Stephen Moore

January 24, 2017

2 Min Read
Evonik develops new technology for mass-production of complex molded composite components

The automotive industry is increasingly looking to composite materials as a way of reducing vehicle weight and CO2 emissions. Up to now, however, these materials have mostly been used in luxury-class vehicles, as established methods are expensive and complex. With Evonik’s newly developed PulPress method, however, things are apparently different: now manufacturers can mass-produce complex molded parts at a reasonable price, taking the technology from the high-end market to large-scale production. The new method combines two traditional production techniques: compression molding and pultrusion. Combined, they make automated, continuous production of composite parts possible.

A composite part made by the PulPress method from a structural foam core Rohacell woven around with fibers is about 75 percent lighter than traditional steel structures.

The most important raw material in the process is Rohacell, a polymethacrylimide-based structural foam core from Evonik that has already proven its merit as a lightweight yet rigid material—one that retains its shape particularly well and is temperature resistant. Fibers are woven around the core before being impregnated with resin. The complete system is then compressed into the desired shape at high temperature and pressure. The method even allows manufacturers to produce complex geometries and integrate recessed areas for threaded components or other fixtures.

Particularly impressive aspects of the new manufacturing process include its design flexibility and cost efficiency, and the crash behavior of the resulting composite parts—parts that are around 75 percent lighter than traditional steel structures. Plus, the PulPress method also reduces costs by up to 60 percent compared to composite parts manufactured using established methods such as resin injection.

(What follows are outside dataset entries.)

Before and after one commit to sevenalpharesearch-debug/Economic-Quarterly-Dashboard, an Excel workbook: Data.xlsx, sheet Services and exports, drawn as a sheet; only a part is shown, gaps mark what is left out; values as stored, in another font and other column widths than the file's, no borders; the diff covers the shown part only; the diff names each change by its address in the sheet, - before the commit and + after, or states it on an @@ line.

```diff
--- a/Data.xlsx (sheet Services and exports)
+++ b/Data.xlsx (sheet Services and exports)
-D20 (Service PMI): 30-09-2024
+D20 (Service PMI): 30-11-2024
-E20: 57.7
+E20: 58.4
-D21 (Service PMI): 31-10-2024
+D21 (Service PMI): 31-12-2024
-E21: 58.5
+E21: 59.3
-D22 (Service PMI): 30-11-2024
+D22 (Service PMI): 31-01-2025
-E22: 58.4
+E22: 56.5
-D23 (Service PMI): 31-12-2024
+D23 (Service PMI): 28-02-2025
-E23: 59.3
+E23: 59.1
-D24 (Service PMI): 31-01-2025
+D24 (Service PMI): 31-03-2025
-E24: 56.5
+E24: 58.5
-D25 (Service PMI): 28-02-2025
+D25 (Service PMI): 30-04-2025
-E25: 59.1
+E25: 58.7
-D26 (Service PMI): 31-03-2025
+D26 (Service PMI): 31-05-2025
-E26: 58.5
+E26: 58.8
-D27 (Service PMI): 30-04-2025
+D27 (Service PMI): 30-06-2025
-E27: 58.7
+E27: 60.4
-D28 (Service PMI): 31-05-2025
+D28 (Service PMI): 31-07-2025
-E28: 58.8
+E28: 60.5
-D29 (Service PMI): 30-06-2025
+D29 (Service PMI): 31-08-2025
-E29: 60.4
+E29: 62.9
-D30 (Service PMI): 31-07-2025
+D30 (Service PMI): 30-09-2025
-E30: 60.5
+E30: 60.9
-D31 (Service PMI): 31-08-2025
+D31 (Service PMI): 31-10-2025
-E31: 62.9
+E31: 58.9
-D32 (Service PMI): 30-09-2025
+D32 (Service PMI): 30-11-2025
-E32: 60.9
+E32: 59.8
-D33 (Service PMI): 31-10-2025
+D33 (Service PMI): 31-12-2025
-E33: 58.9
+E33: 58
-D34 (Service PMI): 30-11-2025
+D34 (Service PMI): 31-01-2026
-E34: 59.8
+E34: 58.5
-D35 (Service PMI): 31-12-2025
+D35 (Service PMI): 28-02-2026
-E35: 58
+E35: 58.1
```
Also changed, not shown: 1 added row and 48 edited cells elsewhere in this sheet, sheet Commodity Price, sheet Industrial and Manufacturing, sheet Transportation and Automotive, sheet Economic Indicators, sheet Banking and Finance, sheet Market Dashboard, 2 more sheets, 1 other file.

The automotive supply chain has a new rendezvous. UBM America’s newest design and manufacturing trade show and conference debuts in Cleveland, OH, on March 29 and 30, 2017. On one show floor, Advanced Design & Manufacturing (ADM) Cleveland showcases five zones—packaging, automation and robotics, design and manufacturing, plastics and medical manufacturing. Hundreds of suppliers and numerous conference sessions offer sourcing and educational opportunities targeted to the automotive and other key industry sectors. Go to the ADM Cleveland website to learn more and to register to attend.

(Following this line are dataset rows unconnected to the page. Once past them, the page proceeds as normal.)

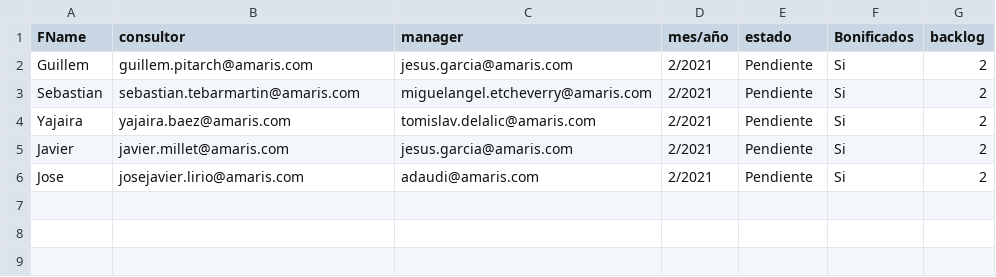
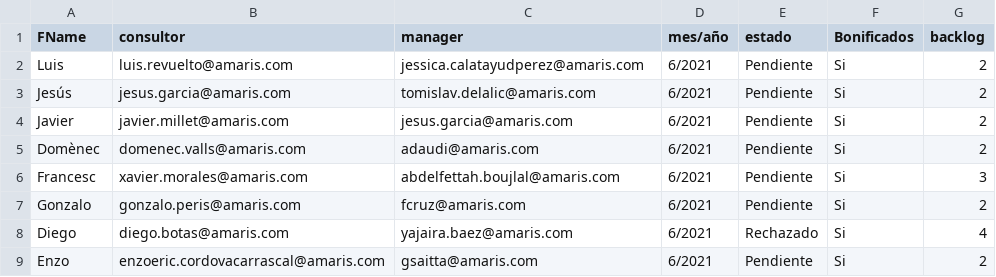
Before and after one commit to antonionavarro35/RoboMails, a CSV file: Scripts/data/mails_nanual.csv, drawn as a sheet.

```diff
--- a/Scripts/data/mails_nanual.csv
+++ b/Scripts/data/mails_nanual.csv
@@ -1,6 +1,9 @@
 FName,consultor,manager,mes/año,estado,Bonificados,backlog
-Guillem,guillem.pitarch@amaris.com,jesus.garcia@amaris.com,2/2021,Pendiente,Si,2
-Sebastian,sebastian.tebarmartin@amaris.com,miguelangel.etcheverry@amaris.com,2/2021,Pendiente,Si,2
-Yajaira,yajaira.baez@amaris.com,tomislav.delalic@amaris.com,2/2021,Pendiente,Si,2
-Javier,javier.millet@amaris.com,jesus.garcia@amaris.com,2/2021,Pendiente,Si,2
-Jose,josejavier.lirio@amaris.com,adaudi@amaris.com,2/2021,Pendiente,Si,2
+Luis,luis.revuelto@amaris.com,jessica.calatayudperez@amaris.com,6/2021,Pendiente,Si,2
+Jesús,jesus.garcia@amaris.com,tomislav.delalic@amaris.com,6/2021,Pendiente,Si,2
+Javier,javier.millet@amaris.com,jesus.garcia@amaris.com,6/2021,Pendiente,Si,2
+Domènec,domenec.valls@amaris.com,adaudi@amaris.com,6/2021,Pendiente,Si,2
+Francesc,xavier.morales@amaris.com,abdelfettah.boujlal@amaris.com,6/2021,Pendiente,Si,3
+Gonzalo,gonzalo.peris@amaris.com,fcruz@amaris.com,6/2021,Pendiente,Si,2
+Diego,diego.botas@amaris.com,yajaira.baez@amaris.com,6/2021,Rechazado,Si,4
+Enzo,enzoeric.cordovacarrascal@amaris.com,gsaitta@amaris.com,6/2021,Pendiente,Si,2
```
Also changed, not shown: Scripts/data/mails.csv, 13 other files.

“These advantages have already won over many customers in the European automotive industry,” says Sivakumara Krishnamoorthy, manager for new applications in Evonik’s Resource Efficiency Segment. “Molded parts made using PulPress will soon be going into mass production.”

The process is also of interest to manufacturers outside of the auto industry. It could conceivably be applied in aircraft construction as a cost-effective method for producing large numbers of carry-over parts. Finally, lightweight sandwich cores are also becoming more and more important in sports equipment.

About the Author(s)

Stephen Moore

Stephen has been with PlasticsToday and its preceding publications Modern Plastics and Injection Molding since 1992, throughout this time based in the Asia Pacific region, including stints in Japan, Australia, and his current location Singapore. His current beat focuses on automotive. Stephen is an avid folding bicycle rider, often taking his bike on overseas business trips, and is a proud dachshund owner.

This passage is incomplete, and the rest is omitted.